Ex-Arsenal and Tottenham Hotspur defender Campbell, who was born in east London to Jamaican parents, amassed 73 caps from 1996 to 2007 and captained England three times.
Graham Taylor, in charge of the national team between 1990 and 1993, was staggered by the accusations.
"Sol is making a real go of giving his book a good sell. I cannot go along with what he is saying," Taylor told BBC radio on Monday.
"I never had any influence on me to select who should be captain regardless of the colour of his skin."
The 39-year-old Campbell's claims were revealed in extracts from his biography being serialised in the Sunday Times newspaper.
"I don't think it will change because they don't want it to and probably the majority of fans don't want it either," Campbell said.
"It's alright to have black captains and mixed race in the Under-18s and Under-21s but not for the full national side. I think the FA wished I was white.
"I had the credibility, performance-wise, to be captain ... and I was a club captain early on in my career (at Tottenham). I believe if I was white I would've been England captain for over 10 years."
Taylor highlighted midfielder Paul Ince as England's first black skipper.
"No one from the Football Association ever gave me an impression that I shouldn't have given the captaincy to him. There was none of that in my managerial career," said the former Aston Villa and Watford manager.
Sven-Goran Eriksson, who gave Campbell the armband against the United States in 2005, told the Daily Telegraph newspaper there was "not a chance" the allegations were true.

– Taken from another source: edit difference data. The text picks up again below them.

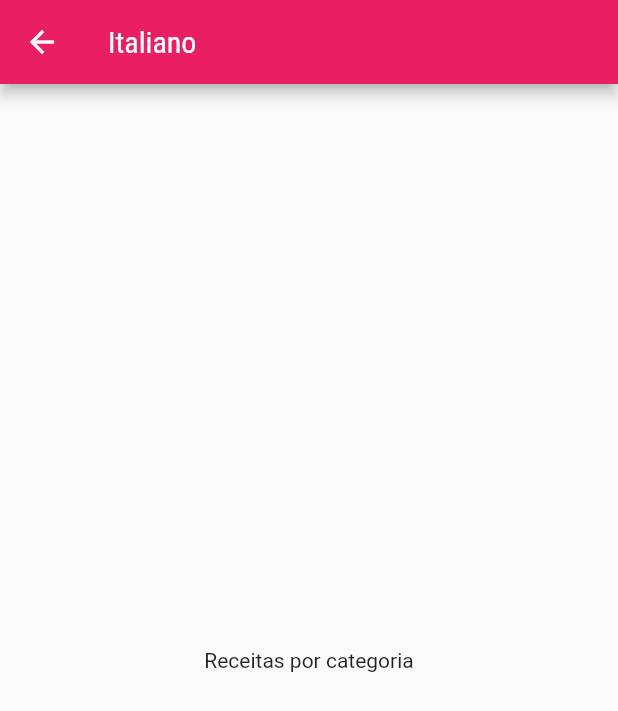
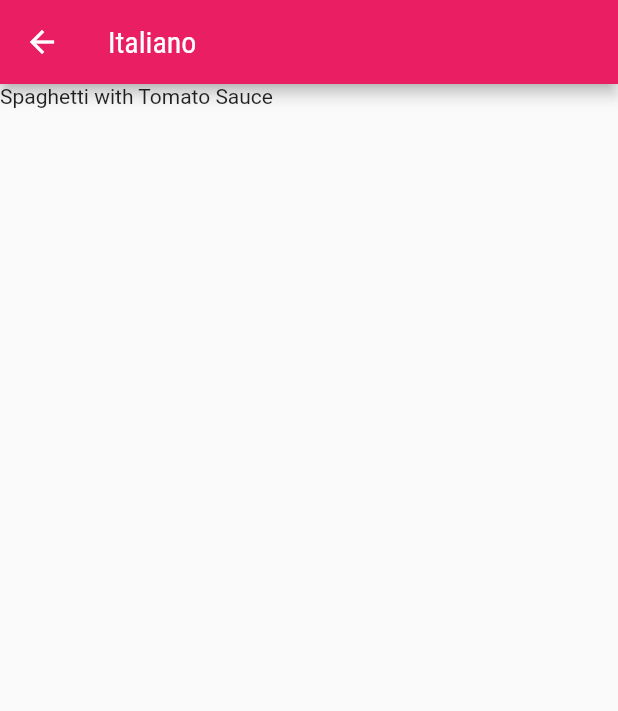
Before and after one commit to andersonmmendes/curso-flutter-meals, a Flutter app: the screen it shows after launch, after a tap on "Italiano", on a phone screen of 412 x 824 dp. Shown: the top 711 px of the screen. Run offline on Flutter 3.47's test engine with Material 2 defaults, Android fonts, the phone set to English and light mode, and no system bars.

```diff
--- a/lib/screens/categories_meals_screen.dart
+++ b/lib/screens/categories_meals_screen.dart
@@ -1,4 +1,5 @@
 import 'package:flutter/material.dart';
+import 'package:meals/data/dummy_dart.dart';
 
 import '../models/category.dart';
 
@@ -8,13 +9,19 @@ class CategoriesMealsScreen extends StatelessWidget {
   @override
   Widget build(BuildContext context) {
     final category = ModalRoute.of(context)!.settings.arguments as Category;
+    final categoryMeals = DUMMY_MEALS
+        .where((meal) => meal.categories.contains(category.id))
+        .toList();
 
     return Scaffold(
       appBar: AppBar(
         title: Text(category.title),
       ),
-      body: const Center(
-        child: Text('Receitas por categoria'),
+      body: ListView.builder(
+        itemCount: categoryMeals.length,
+        itemBuilder: (ctx, index) {
+          return Text(categoryMeals[index].title);
+        },
       ),
     );
   }
```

Campbell said it was "embarrassing" that striker Michael Owen was made captain ahead of him by Eriksson but John Barnes, a trailblazer for black England players, believes the other skippers deserved the honour.
"I don't think Sol would have been captain for 10 years because if you look at the captains - they were Tony Adams and then after that Alan Shearer," Barnes said.
"Then David Beckham became captain and that was a PR exercise for the FA. I don't think necessarily it was because of the colour of Sol's skin."
Mark Palios, the FA's former chief executive, was "flabbergasted" by Campbell's comments.
"To brand the FA like that is just an example of lazy labelling and he does the case of fighting against racism no favours by saying this," he told BBC Radio 5 live.
"If you talk about the selection of the captain and the players, it was entirely down to the England manager.
"We would never go anywhere near suggesting to the manager who should be in his squad or who should be his captain," added Palios, who was FA chief executive in 2003-04.
"Sol has picked the wrong argument. If he had said something about the lack of opportunities for (black) coaches then everyone would have resonated with that."
(Writing by Mark Meadows and Peter Rutherford; editing by Tony Jimenez)